**WHAT YOU NEED TO DO**
Copy each entry verbatim, excluding its images.

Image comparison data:
┌──

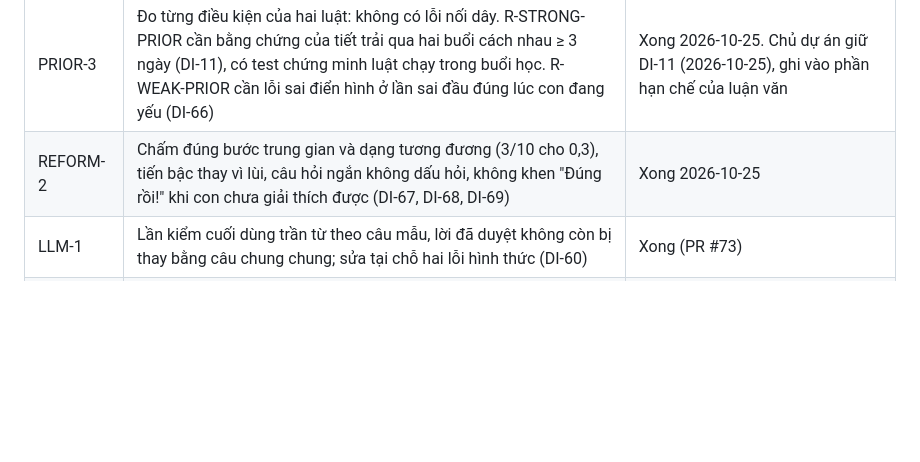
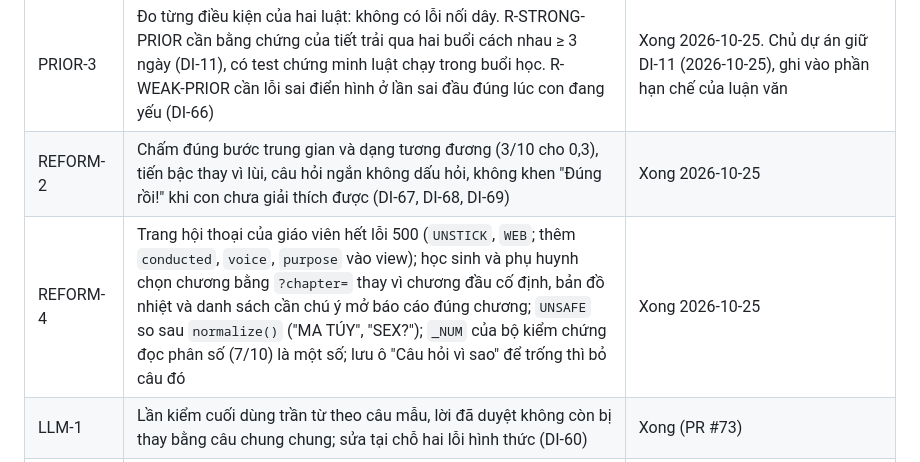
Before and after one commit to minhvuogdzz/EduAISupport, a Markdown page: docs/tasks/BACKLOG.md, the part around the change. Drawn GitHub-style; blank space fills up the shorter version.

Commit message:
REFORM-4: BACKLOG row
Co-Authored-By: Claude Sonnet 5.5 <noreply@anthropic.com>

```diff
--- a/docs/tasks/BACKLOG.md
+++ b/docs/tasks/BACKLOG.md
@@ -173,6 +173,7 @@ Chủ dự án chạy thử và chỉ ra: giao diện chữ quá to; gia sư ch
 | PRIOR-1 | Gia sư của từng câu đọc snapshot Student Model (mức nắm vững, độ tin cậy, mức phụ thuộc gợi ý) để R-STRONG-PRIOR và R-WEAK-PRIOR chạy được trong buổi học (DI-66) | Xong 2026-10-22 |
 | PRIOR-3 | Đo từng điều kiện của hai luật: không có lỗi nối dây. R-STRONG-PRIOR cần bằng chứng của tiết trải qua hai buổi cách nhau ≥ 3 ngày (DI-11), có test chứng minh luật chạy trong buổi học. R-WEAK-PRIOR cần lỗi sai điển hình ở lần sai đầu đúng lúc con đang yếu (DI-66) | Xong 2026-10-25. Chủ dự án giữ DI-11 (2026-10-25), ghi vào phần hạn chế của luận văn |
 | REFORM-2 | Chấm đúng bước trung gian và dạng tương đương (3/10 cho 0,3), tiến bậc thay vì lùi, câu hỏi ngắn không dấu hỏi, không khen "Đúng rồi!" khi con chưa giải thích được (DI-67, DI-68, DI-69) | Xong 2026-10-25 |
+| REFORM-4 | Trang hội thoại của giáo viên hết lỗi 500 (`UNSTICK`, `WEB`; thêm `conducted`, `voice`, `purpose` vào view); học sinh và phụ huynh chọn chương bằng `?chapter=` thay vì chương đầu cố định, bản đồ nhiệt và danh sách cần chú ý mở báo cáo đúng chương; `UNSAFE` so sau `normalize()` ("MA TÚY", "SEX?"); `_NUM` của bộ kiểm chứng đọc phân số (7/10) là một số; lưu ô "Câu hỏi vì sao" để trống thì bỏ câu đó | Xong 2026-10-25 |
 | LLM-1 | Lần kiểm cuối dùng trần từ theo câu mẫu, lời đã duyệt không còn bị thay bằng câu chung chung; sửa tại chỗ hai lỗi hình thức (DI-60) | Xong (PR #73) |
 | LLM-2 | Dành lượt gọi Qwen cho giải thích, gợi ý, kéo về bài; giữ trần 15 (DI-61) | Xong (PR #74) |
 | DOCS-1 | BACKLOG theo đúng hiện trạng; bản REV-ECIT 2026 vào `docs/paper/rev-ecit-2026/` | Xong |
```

└──

**THE COMPLETED TASK**
Before and after one commit to minhvuogdzz/EduAISupport, a Markdown page: docs/tasks/BACKLOG.md, the part around the change. Drawn GitHub-style; blank space fills up the shorter version.

Commit message:
REFORM-4: BACKLOG row
Co-Authored-By: Claude Sonnet 5.5 <noreply@anthropic.com>

```diff
--- a/docs/tasks/BACKLOG.md
+++ b/docs/tasks/BACKLOG.md
@@ -173,6 +173,7 @@ Chủ dự án chạy thử và chỉ ra: giao diện chữ quá to; gia sư ch
 | PRIOR-1 | Gia sư của từng câu đọc snapshot Student Model (mức nắm vững, độ tin cậy, mức phụ thuộc gợi ý) để R-STRONG-PRIOR và R-WEAK-PRIOR chạy được trong buổi học (DI-66) | Xong 2026-10-22 |
 | PRIOR-3 | Đo từng điều kiện của hai luật: không có lỗi nối dây. R-STRONG-PRIOR cần bằng chứng của tiết trải qua hai buổi cách nhau ≥ 3 ngày (DI-11), có test chứng minh luật chạy trong buổi học. R-WEAK-PRIOR cần lỗi sai điển hình ở lần sai đầu đúng lúc con đang yếu (DI-66) | Xong 2026-10-25. Chủ dự án giữ DI-11 (2026-10-25), ghi vào phần hạn chế của luận văn |
 | REFORM-2 | Chấm đúng bước trung gian và dạng tương đương (3/10 cho 0,3), tiến bậc thay vì lùi, câu hỏi ngắn không dấu hỏi, không khen "Đúng rồi!" khi con chưa giải thích được (DI-67, DI-68, DI-69) | Xong 2026-10-25 |
+| REFORM-4 | Trang hội thoại của giáo viên hết lỗi 500 (`UNSTICK`, `WEB`; thêm `conducted`, `voice`, `purpose` vào view); học sinh và phụ huynh chọn chương bằng `?chapter=` thay vì chương đầu cố định, bản đồ nhiệt và danh sách cần chú ý mở báo cáo đúng chương; `UNSAFE` so sau `normalize()` ("MA TÚY", "SEX?"); `_NUM` của bộ kiểm chứng đọc phân số (7/10) là một số; lưu ô "Câu hỏi vì sao" để trống thì bỏ câu đó | Xong 2026-10-25 |
 | LLM-1 | Lần kiểm cuối dùng trần từ theo câu mẫu, lời đã duyệt không còn bị thay bằng câu chung chung; sửa tại chỗ hai lỗi hình thức (DI-60) | Xong (PR #73) |
 | LLM-2 | Dành lượt gọi Qwen cho giải thích, gợi ý, kéo về bài; giữ trần 15 (DI-61) | Xong (PR #74) |
 | DOCS-1 | BACKLOG theo đúng hiện trạng; bản REV-ECIT 2026 vào `docs/paper/rev-ecit-2026/` | Xong |
```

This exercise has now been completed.